Back in June, an orphaned baby deer called Star Wars was delivered to Better Farm. Only a few days old and without a home or shelter in which to stay, we adopted the baby and raised her on special formula until she could go out on her own to forage in the wild.
For almost two months she lived with us inside the main house (much to the dogs' delight), resting on couches, chewing on houseplants, and overnighting in laundry baskets, under beds, and on doggy blankets. We gave her as much time as possible outside so she could learn how to be self-sufficient and find her own food—as tempting as it was to just hold her and snuggle all day!
She cuddled, and explored the yard and garden, and bonded with people and dogs alike.
Almost three months have passed; and with the strong coyotes in the area and the recent start to hunting season, it's been questionable as to whether a baby deer raised by people and dogs would survive.
But yesterday, a neighbor was sitting in his tree stand a few hundred yards up the road from us. A small doe came out into a clearing. Our neighbor recognized the markings on the face, the shape of the head, and the movements. She began to bleat in an unmistakable way. When our neighbor answered the bleat, the small lady deer jumped, started. Then she pressed herself low to the ground. Our neighbor called out to her again. She jumped straight up into the air and bounded around in circles as we've only seen Star Wars do. She danced through the fields, circled back around, then was gone.

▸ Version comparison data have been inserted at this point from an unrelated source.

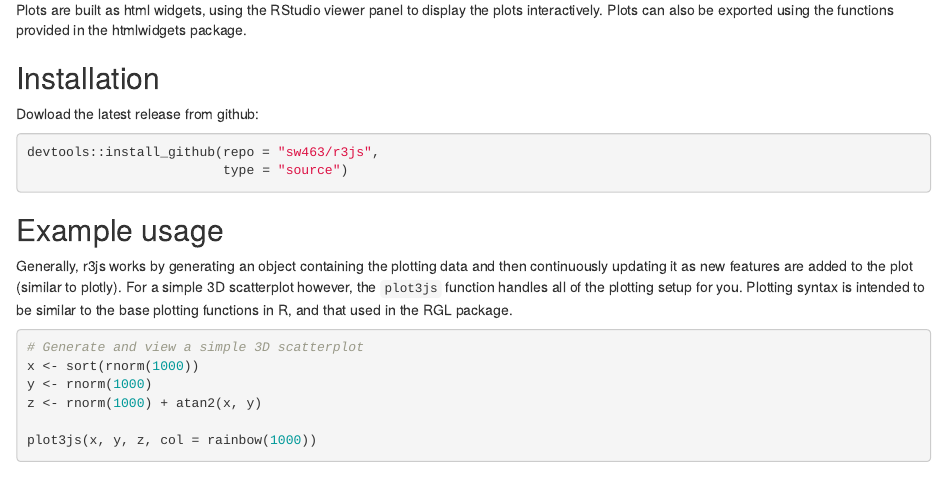
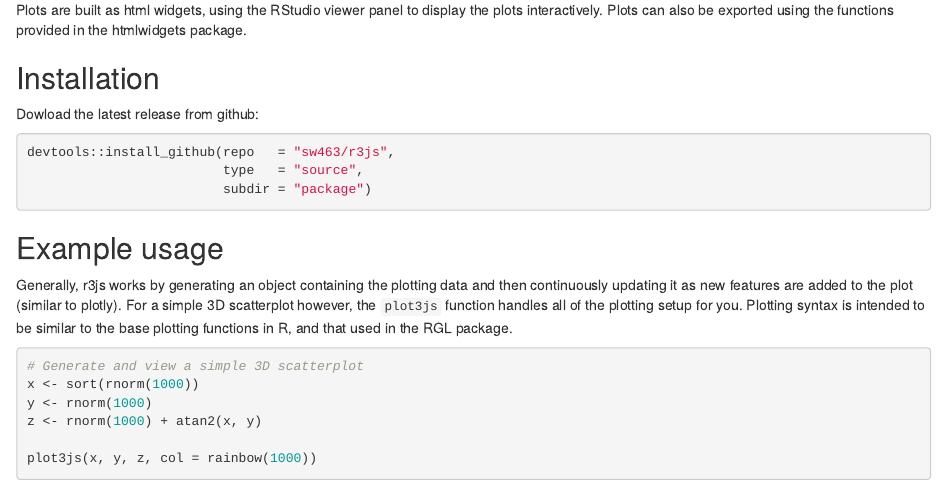
Before and after one commit to shwilks/r3js, an R Markdown document (README.Rmd): the page in a window 1100 px wide, from 120 px down. Rendered offline with R 4.5, knitr and Pandoc, with nearby package versions.

Commit message:
Update installation instructions

````diff
--- a/README.Rmd
+++ b/README.Rmd
@@ -13,8 +13,9 @@ Installation
 Dowload the latest release from github:
 
 ```R
-devtools::install_github(repo = "sw463/r3js",
-                         type = "source")
+devtools::install_github(repo   = "sw463/r3js",
+                         type   = "source",
+                         subdir = "package")
 ```
 
 
````
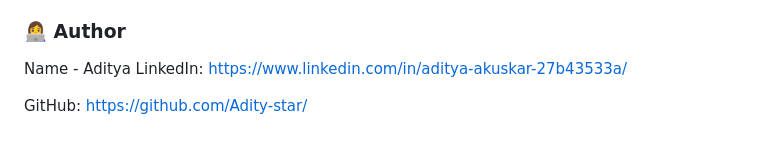
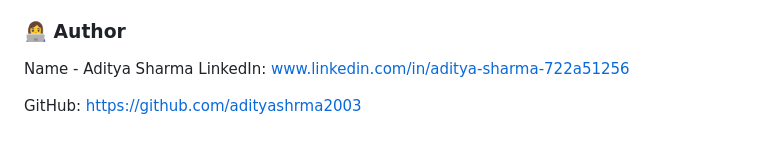
Before and after one commit to adityashrma2003/road-accident-prediction, a Markdown page: README.md, the part around the change. Drawn GitHub-style.

```diff
--- a/README.md
+++ b/README.md
@@ -109,7 +109,7 @@ streamlit run dashboards/app.py
 3. Develop a mobile application for real-time alerts.
 
 ### 👩‍💻 Author
-Name - Aditya
-LinkedIn: https://www.linkedin.com/in/aditya-akuskar-27b43533a/
+Name - Aditya Sharma
+LinkedIn:  www.linkedin.com/in/aditya-sharma-722a51256
 
-GitHub: https://github.com/Adity-star/
+GitHub: https://github.com/adityashrma2003
```
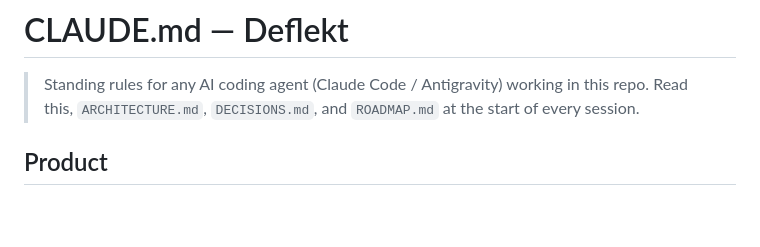
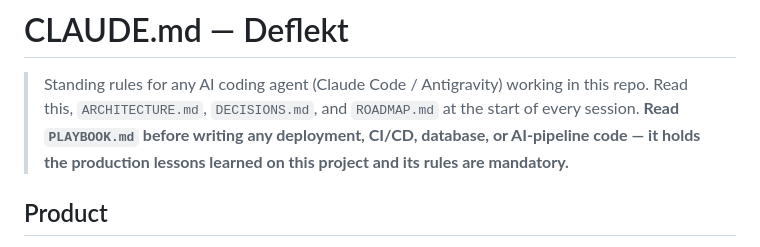
Before and after one commit to SShayanHussain/deflekt, a Markdown page: CLAUDE.md, the part around the change. GitHub-like rendering; blank space fills up the shorter version.

```diff
--- a/CLAUDE.md
+++ b/CLAUDE.md
@@ -2,6 +2,8 @@
 
 > Standing rules for any AI coding agent (Claude Code / Antigravity) working in this repo.
 > Read this, `ARCHITECTURE.md`, `DECISIONS.md`, and `ROADMAP.md` at the start of every session.
+> **Read `PLAYBOOK.md` before writing any deployment, CI/CD, database, or AI-pipeline code —
+> it holds the production lessons learned on this project and its rules are mandatory.**
 
 ## Product
 **Deflekt** — a multi-tenant SaaS that connects to a business's help center/docs and answers
```
Also changed, not shown: GEMINI.md (+2 -0 lines), PLAYBOOK.md (added, +208 -0 lines).
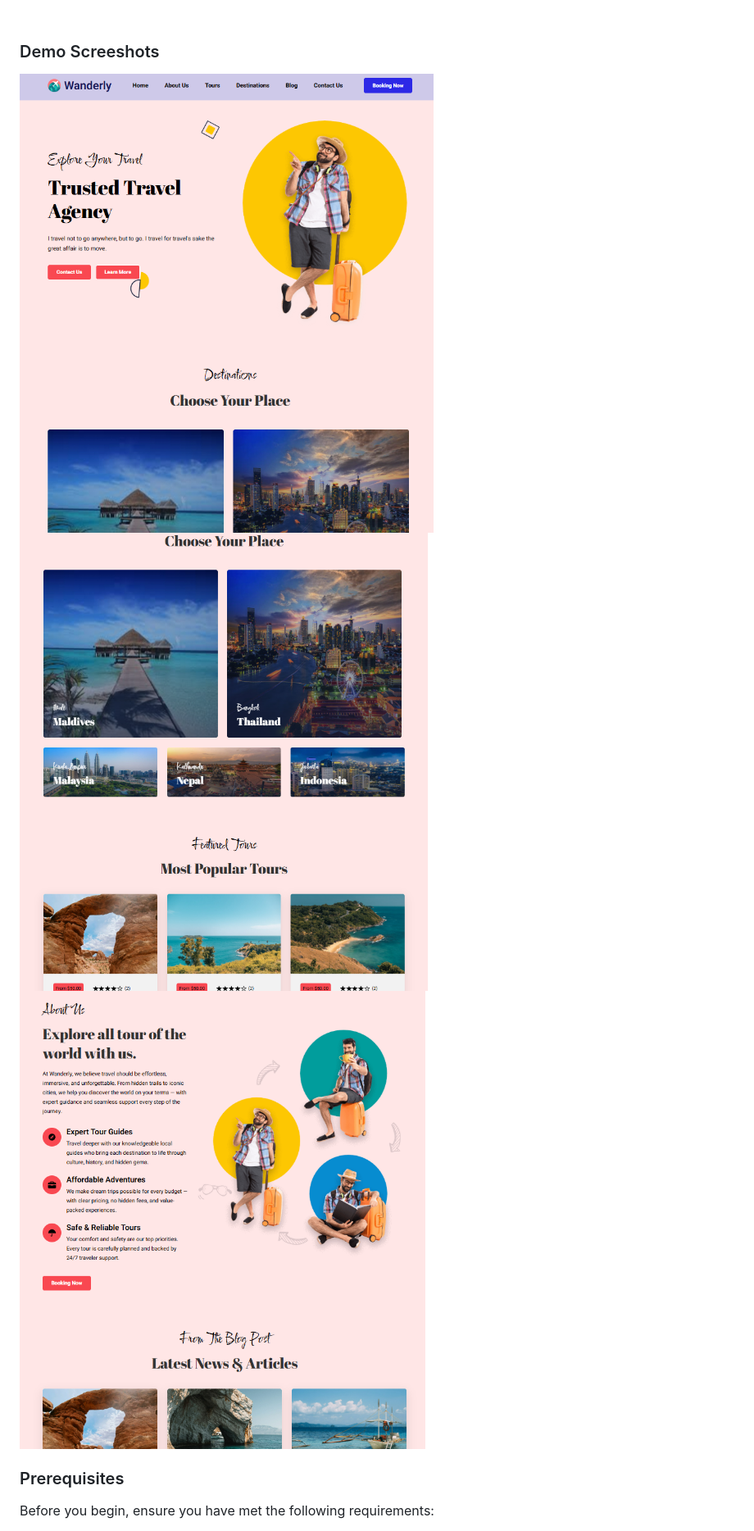
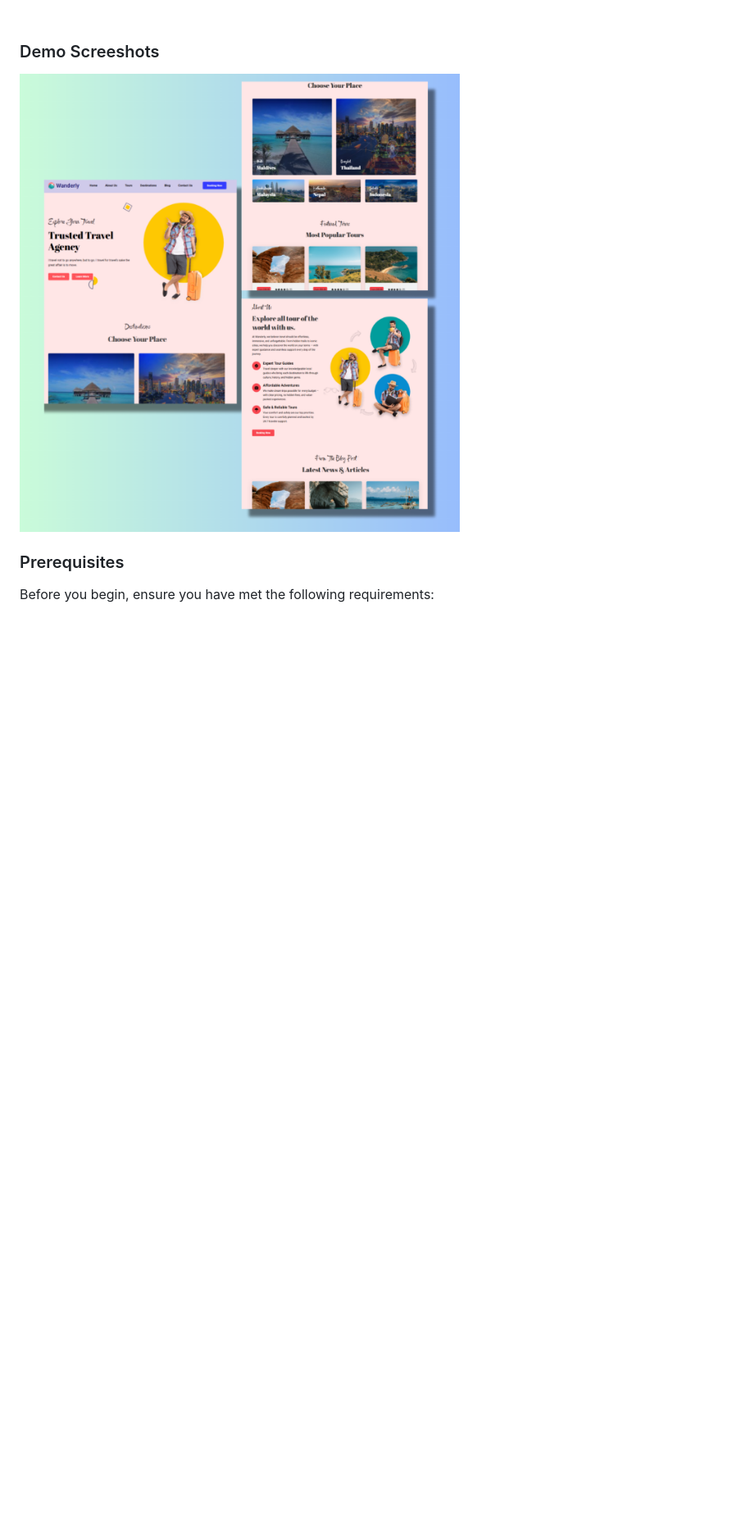
Before and after one commit to arkodasgupta0412/Wanderly, a Markdown page: README.md, the part around the change. Shown: that part at 82% size. Drawn GitHub-style; pictures changed too: readme-images/desktop.png (added), readme-images/pic1.png (deleted), readme-images/pic2.png (deleted); blank space fills up the shorter version.

```diff
--- a/README.md
+++ b/README.md
@@ -11,9 +11,7 @@
 
 ### Demo Screeshots
 
-![Wanderly Desktop Demo](./readme-images/pic1.png "Desktop Demo")
-![Wanderly Desktop Demo](./readme-images/pic2.png "Desktop Demo")
-![Wanderly Desktop Demo](./readme-images/pic3.png "Desktop Demo")
+![Wanderly Desktop Demo](./readme-images/desktop.png "Desktop Demo")
 
 ### Prerequisites
 
```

Editor's note: If you ever find a wild animal in need of care, please make your first option a wise one and contact local authorities, shelters, and rehabilitation centers. Baby animals are surely adorable—but they are meant to be wild! Without careful, round-the-clock care, the results can be disastrous for everyone. Give every animal the space it requires to behave as it would in the wild. Animals you find are not pets!